Cette dissertation de niveau 3eme année de licence vise à montrer que la mémoire dont Staline fait l'objet en Union Soviétique puis en Russie s'articule autour de deux éléments contradictoires : il est évidemment considéré comme un tyran sanguinaire, responsable de famines et d'épurations politiques, cependant est également célébré comme le héros de la Seconde Guerre mondiale, et vu comme un grand dirigeant de la Russie et de son peuple.
Sommaire de la fiche
I) The 'cult of personality'.
II) The ambiguous porcess of de-Stalinization
III) The Stalin's revival
Extraits de la fiche
[...] The first announcements of Stalin's death were written on newspapers. The official notice said immortal name of STALIN will always live in the hearts of the Soviet people? (Quoted in 1/7 Merridale, 2000: 329). Thus, Soviet élites officially celebrate Stalin's memory and still support the 'cult of personality' whose Stalin is the object. It should be emphasized that immediately after his death Stalin was not seen as a tyrant or a criminal within the Soviet people. Conversely, they got involved in the whole country to pay tribute to him. [...]
[...] Indeed, the discourse of de-Stalinisation was more often resisted than accepted. It chiefly seemed illogical in so far as it exclusively focused on Stalin rather than criticize the Stalinist system as a whole or even the Soviet framework itself. Jones underlines that some listeners, especially those in higher education establishments, the speech was disingenuously personalised account of Stalinism which, in demonising Stalin, evaded the need for the Party to interrogate its own failings during the Stalin's (Jones, 2003: 133). In addition, the main outcome of the ''secret speech'' was to provoke confusion among the listeners. [...]
[...] Accordingly, plenty of suggestions to perpetuate Stalin's memory were sent by the population. most conservative proposed things like the mass planting of trees, the creation of new coins bearing Stalin's silhouette, the renaming of Red Square, and the permanent designation of a five-minute silence on the anniversary of his death. But a more nauseating set of correspondence related to the idea of pantheon, something that would really put dead Soviet Leaders on the map, a building grander than Shchusev's famous granit cube? (Merridale, 2000: 334). [...]

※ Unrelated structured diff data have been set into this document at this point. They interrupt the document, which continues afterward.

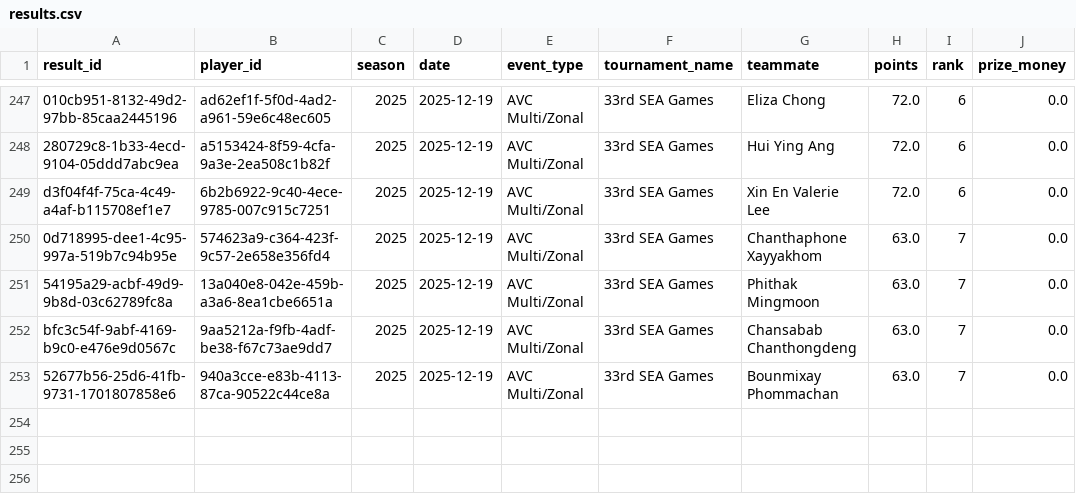
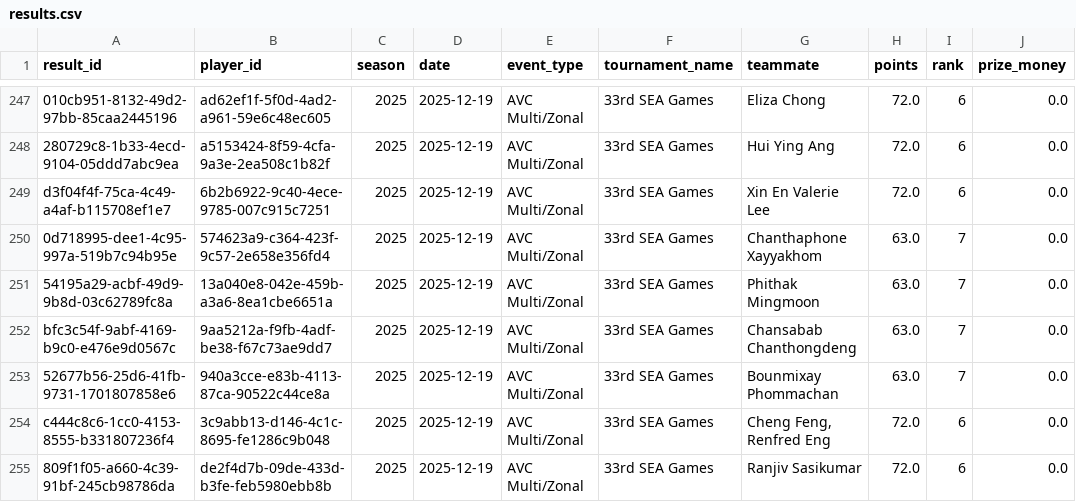
Before and after one commit to avcbeach/player-database-system, a CSV file: data/results.csv, drawn as a sheet; only a part is shown, gaps mark what is left out; the diff names each change by its address in the sheet, - before the commit and + after, or states it on an @@ line.

Commit message:
Update results.csv from Streamlit app

```diff
--- a/data/results.csv
+++ b/data/results.csv
+row 254: c444c8c6-1cc0-4153-8555-b331807236f4 | 3c9abb13-d146-4c1c-8695-fe1286c9b048 | 2025 | 2025-12-19 | AVC Multi/Zonal | 33rd SEA Games | Cheng Feng, Renfred Eng | 72.0 | 6 | 0.0
+row 255: 809f1f05-a660-4c39-91bf-245cb98786da | de2f4d7b-09de-433d-b3fe-feb5980ebb8b | 2025 | 2025-12-19 | AVC Multi/Zonal | 33rd SEA Games | Ranjiv Sasikumar | 72.0 | 6 | 0.0
```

[...] Although Stalin was not rehabilitated, heinous crimes against humanity were conveniently dismissed as 'errors', 'deviations from Leninist norms', 'mistakes', and 'consequences of the personality cult? (Wood, 1990: 64). Especially from 1968, one can describe the authoritative return implemented by Breznhev as a 'neo-Stalinism triumphant'. As Pearson stresses, ?within the Soviet Union, the neoStalinist clampdown was generally firm though sometimes belated? (Pearson, 1986: 86). For instance, the replacement of Petro Shelest, the Ukrainian Communist Party's General Secretary, by the diehard Stalinist Vladimir Shcherbitsky in 1972 marked the undermining of the De-Stalinisation 5/7 policy. [...]
[...] Indeed, the 'new' leadership wanted to strengthen their legitimacy. Referring to the past, they argued that they came within the Great Russia's historical continuity. Paralleling this lack of legitimacy among these élites, people suffered a problem to define their identity since the fall of the Soviet Union. These two elements brought about the Stalin's aggregation within the history of ?Great Russia? of Catherine II and Peter Grand''. Arseni Roginski emphasizes that war memory have sweepingly changed since the Krushev era. [...]
À propos de l'auteur
Rémi H.EtudiantHistoire contemporaine : XIXe, XXe et XXIeStalin's legacy.